"We hope that, as elders in a village, we will be able to share some of the wisdom and experience we have," Tutu told a gathering of community and tribal leaders.
The group includes 12 people and was founded two months ago, said billionaire businessman Richard Branson, who helped create it. The trip to southern Sudan and Darfur is its first mission. "The main purpose (of this trip) is to get fair elections in Sudan for 2009," Branson told the Associated Press in El Fasher.
The group visited a U.N. aid compound located next to the sprawling Abu-Shok and Es-Sallam camps where 150,000 refugees who fled Darfur's violence are living.
"We hope that you can contribute to put an end to this crazy war," said a nazir, or traditional leader among a group of about 30 men and women who came from the refugee camps to meet the delegation.
Earlier, the delegation met with the North Darfur governor, Youssouf Kebir, who insisted the security situation in the province is "stable and good."
But government forces have been waging a fierce offensive against rebels in North Darfur for the past two weeks. On Saturday night, amid the fighting, a force of 1,000 rebels overran a base of U.N. peacekeepers at Haskanita in North Darfur. In a battle that lasted into the early hours Sunday, the rebels killed 10 peacekeepers, looted the base then escaped when Sudanese troops moved in.
Darfur is scene of the world's largest humanitarian effort, trying to feed those hit by the turmoil. The conflict pits the Sudanese military against ethnic African rebels who rose up against discrimination by the Arab-dominated government. To help put down the rebellion, Khartoum is accused of unleashing Arab janjaweed militias who have burned hundreds of ethnic African villages, killing and raping civilians.
How could such a powerful air defense system miss dozens of drones and cruise missiles? There can be only one explanation to this

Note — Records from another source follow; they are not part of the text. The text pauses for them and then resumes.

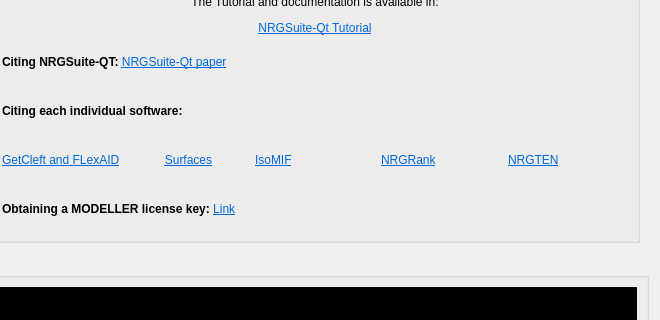
NRGlab/NRGSuite-Qt, file plugin.ui: the form before one commit; both pictures show x 151 to 811 and y 250 to 570 of the 811 by 708 pixel window.
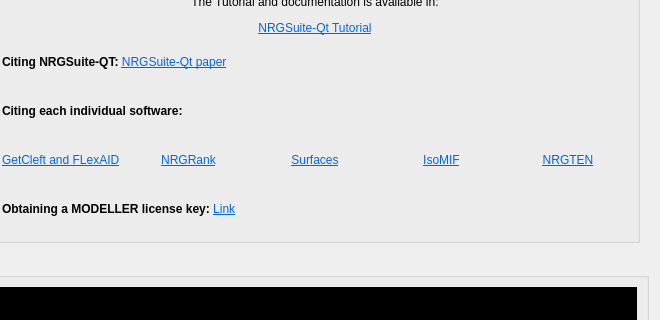
The form after the commit. Icons and pictures are not drawn.

Commit message: fix issue with isomif

Patch:
```diff
--- a/plugin.ui
+++ b/plugin.ui
@@ -3339,6 +3339,16 @@
                  </property>
                 </widget>
                </item>
+               <item>
+                <widget class="QLabel" name="label_6">
+                 <property name="text">
+                  <string>&lt;html&gt;&lt;head/&gt;&lt;body&gt;&lt;p align=&quot;center&quot;&gt;&lt;a href=&quot;....&quot;&gt;&lt;span style=&quot; text-decoration: underline; color:#0068da;&quot;&gt;NRGRank&lt;/span&gt;&lt;/a&gt;&lt;/p&gt;&lt;/body&gt;&lt;/html&gt;</string>
+                 </property>
+                 <property name="openExternalLinks">
+                  <bool>true</bool>
+                 </property>
+                </widget>
+               </item>
                <item>
                 <widget class="QLabel" name="label_9">
                  <property name="text">
@@ -3352,17 +3362,7 @@
                <item>
                 <widget class="QLabel" name="label_7">
                  <property name="text">
-                  <string>&lt;html&gt;&lt;head/&gt;&lt;body&gt;&lt;p&gt;&lt;a href=&quot;https://pubmed.ncbi.nlm.nih.gov/26504139/&quot;&gt;&lt;span style=&quot; text-decoration: underline; color:#0068da;&quot;&gt;IsoMIF&lt;/span&gt;&lt;/a&gt;&lt;/p&gt;&lt;/body&gt;&lt;/html&gt;</string>
-                 </property>
-                 <property name="openExternalLinks">
-                  <bool>true</bool>
-                 </property>
-                </widget>
-               </item>
-               <item>
-                <widget class="QLabel" name="label_6">
-                 <property name="text">
-                  <string>&lt;html&gt;&lt;head/&gt;&lt;body&gt;&lt;p&gt;&lt;a href=&quot;....&quot;&gt;&lt;span style=&quot; text-decoration: underline; color:#0068da;&quot;&gt;NRGRank&lt;/span&gt;&lt;/a&gt;&lt;/p&gt;&lt;/body&gt;&lt;/html&gt;</string>
+                  <string>&lt;html&gt;&lt;head/&gt;&lt;body&gt;&lt;p align=&quot;center&quot;&gt;&lt;a href=&quot;https://pubs.acs.org/doi/10.1021/acs.jcim.5b00333&quot;&gt;&lt;span style=&quot; text-decoration: underline; color:#0068da;&quot;&gt;IsoMIF&lt;/span&gt;&lt;/a&gt;&lt;/p&gt;&lt;/body&gt;&lt;/html&gt;</string>
                  </property>
                  <property name="openExternalLinks">
                   <bool>true</bool>
@@ -3372,7 +3372,7 @@
                <item>
                 <widget class="QLabel" name="label_10">
                  <property name="text">
-                  <string>&lt;html&gt;&lt;head/&gt;&lt;body&gt;&lt;p&gt;&lt;a href=&quot;https://academic.oup.com/bioinformatics/article/37/19/3369/6179106&quot;&gt;&lt;span style=&quot; text-decoration: underline; color:#0068da;&quot;&gt;NRGTEN&lt;/span&gt;&lt;/a&gt;&lt;/p&gt;&lt;/body&gt;&lt;/html&gt;</string>
+                  <string>&lt;html&gt;&lt;head/&gt;&lt;body&gt;&lt;p align=&quot;center&quot;&gt;&lt;a href=&quot;https://academic.oup.com/bioinformatics/article/37/19/3369/6179106&quot;&gt;&lt;span style=&quot; text-decoration: underline; color:#0068da;&quot;&gt;NRGTEN&lt;/span&gt;&lt;/a&gt;&lt;/p&gt;&lt;/body&gt;&lt;/html&gt;</string>
                  </property>
                  <property name="openExternalLinks">
                   <bool>true</bool>
```
Left out of the diff: 2 changed lines with no effect on the pictures.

"As soon as we can see the concentration of American aircraft on airfields in Europe, we will simply destroy those airfields by launching our medium-range ballistic missiles at those targets"